[Before-and-after change data]
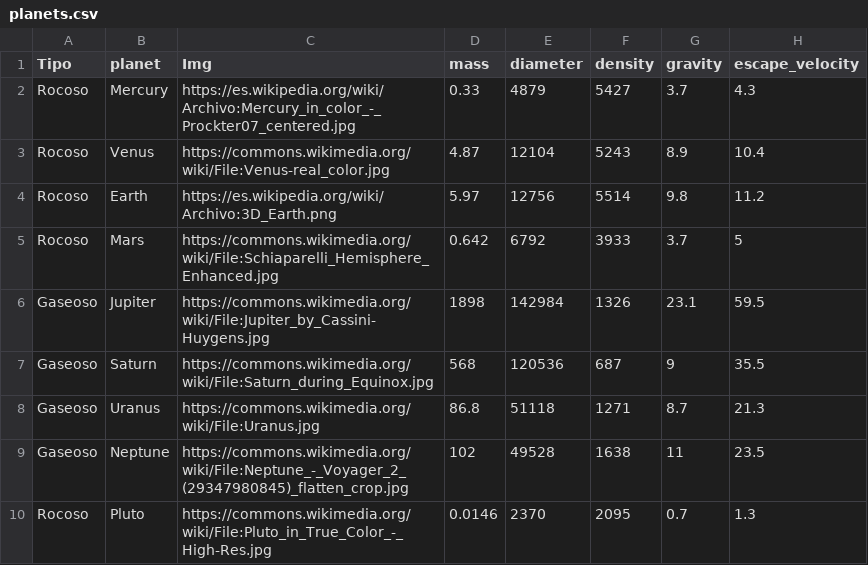
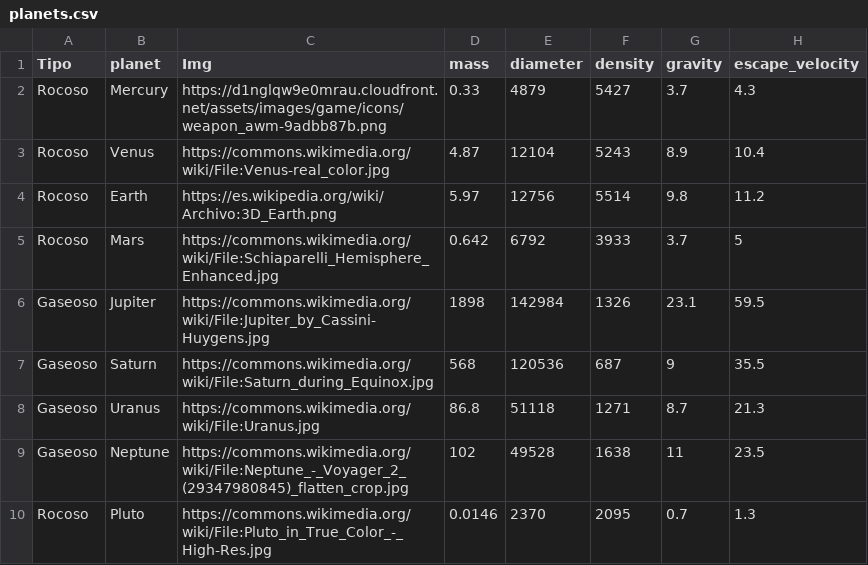
Before and after one commit to EdgarSanchez1796/nasa-data-scraper, a CSV file: data/csv/planets.csv, drawn as a sheet; only a part is shown; the diff names each change by its address in the sheet, - before the commit and + after, or states it on an @@ line.

Commit message:
Update planets.csv

```diff
--- a/data/csv/planets.csv
+++ b/data/csv/planets.csv
-C2 (Img): https://es.wikipedia.org/wiki/Archivo:Mercury_in_color_-_Prockter07_centered.jpg
+C2 (Img): https://d1nglqw9e0mrau.cloudfront.net/assets/images/game/icons/weapon_awm-9adbb87b.png
```
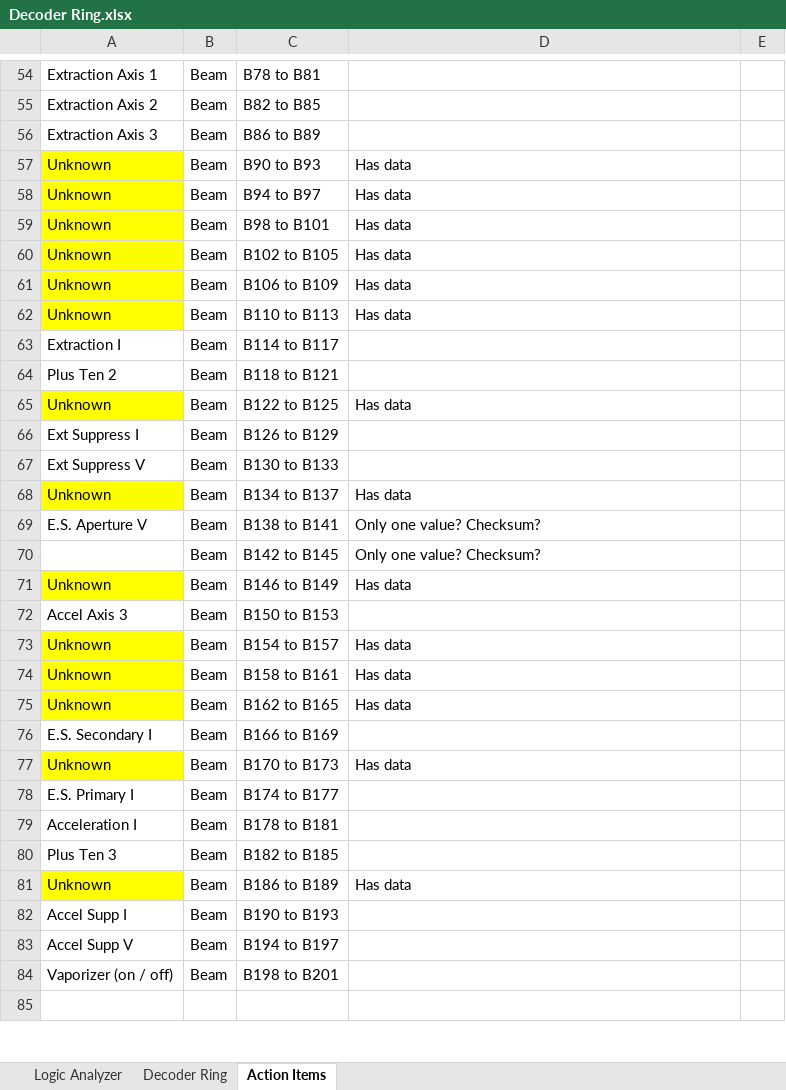
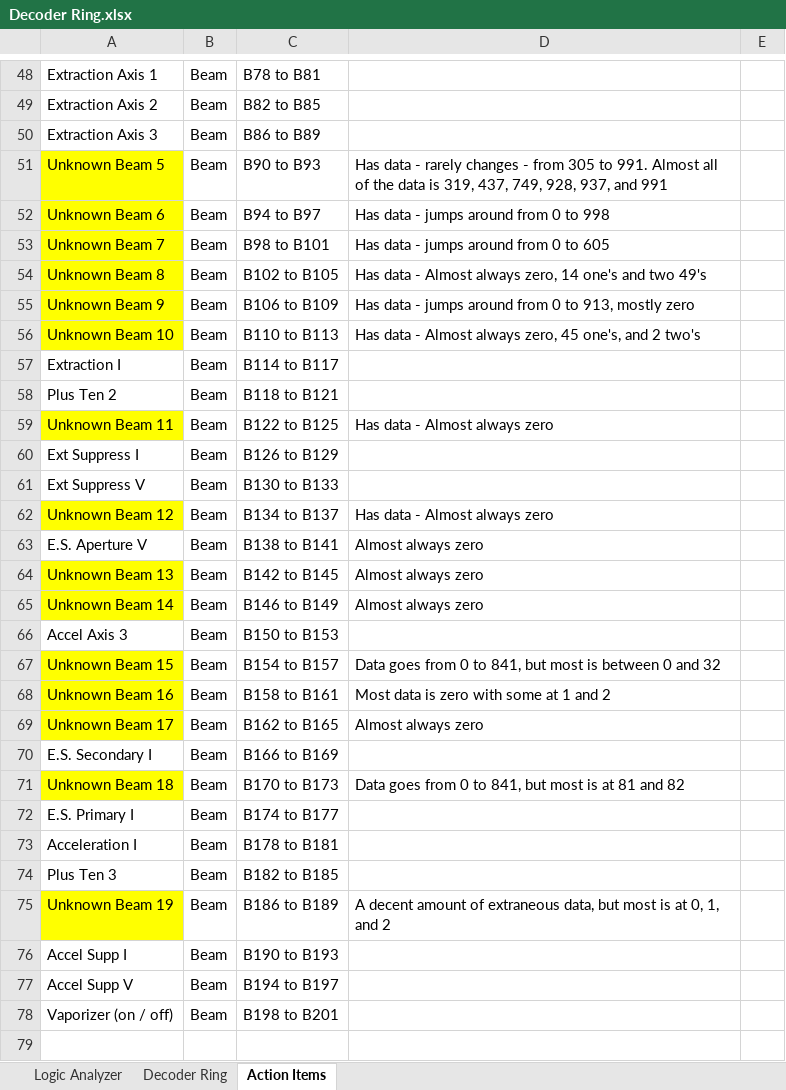
Before and after one commit to dmrossman/DataFlow, an Excel workbook: Decoder Ring.xlsx, sheet Action Items, drawn as a sheet; only a part is shown, gaps mark what is left out; values as stored, in another font and other column widths than the file's, no borders; charts and pictures not drawn; addresses are those after the commit; the diff covers the shown part only; the diff names each change by its address in the sheet, - before the commit and + after, or states it on an @@ line.

```diff
--- a/Decoder Ring.xlsx (sheet Action Items)
+++ b/Decoder Ring.xlsx (sheet Action Items)
-A51: Unknown
+A51: Unknown Beam 5
-D51: Has data
+D51: Has data - rarely changes - from 305 to 991. Almost all of the data is 319, 437, 749, 928, 937, and 991
-A52: Unknown
+A52: Unknown Beam 6
-D52: Has data
+D52: Has data - jumps around from 0 to 998
-A53: Unknown
+A53: Unknown Beam 7
-D53: Has data
+D53: Has data - jumps around from 0 to 605
-A54: Unknown
+A54: Unknown Beam 8
-D54: Has data
+D54: Has data - Almost always zero, 14 one's and two 49's
-A55: Unknown
+A55: Unknown Beam 9
-D55: Has data
+D55: Has data - jumps around from 0 to 913, mostly zero
-A56: Unknown
+A56: Unknown Beam 10
-D56: Has data
+D56: Has data - Almost always zero, 45 one's, and 2 two's
-A59: Unknown
+A59: Unknown Beam 11
-D59: Has data
+D59: Has data - Almost always zero
-A62: Unknown
+A62: Unknown Beam 12
-D62: Has data
+D62: Has data - Almost always zero
-D63:D64: Only one value? Checksum?
+D63:D64: Almost always zero
-A64: (empty)
+A64: Unknown Beam 13
-A64 fill: none
+A64 fill: #FFFF00
-A65: Unknown
+A65: Unknown Beam 14
-D65: Has data
+D65: Almost always zero
-A67: Unknown
+A67: Unknown Beam 15
-D67: Has data
+D67: Data goes from 0 to 841, but most is between 0 and 32
-A68: Unknown
+A68: Unknown Beam 16
-D68: Has data
+D68: Most data is zero with some at 1 and 2
-A69: Unknown
+A69: Unknown Beam 17
-D69: Has data
+D69: Almost always zero
-A71: Unknown
+A71: Unknown Beam 18
-D71: Has data
+D71: Data goes from 0 to 841, but most is at 81 and 82
-A75: Unknown
+A75: Unknown Beam 19
-D75: Has data
+D75: A decent amount of extraneous data, but most is at 0, 1, and 2
```
Also changed, not shown: 1 added row, 7 removed rows, 21 edited cells and cell formats elsewhere in this sheet, charts or pictures, 1 other file.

> [YOUR INSTRUCTIONS]
Exactly how many lines of the data include the word "around"? Reply with that number only.

> [PROBLEM SOLUTION]
3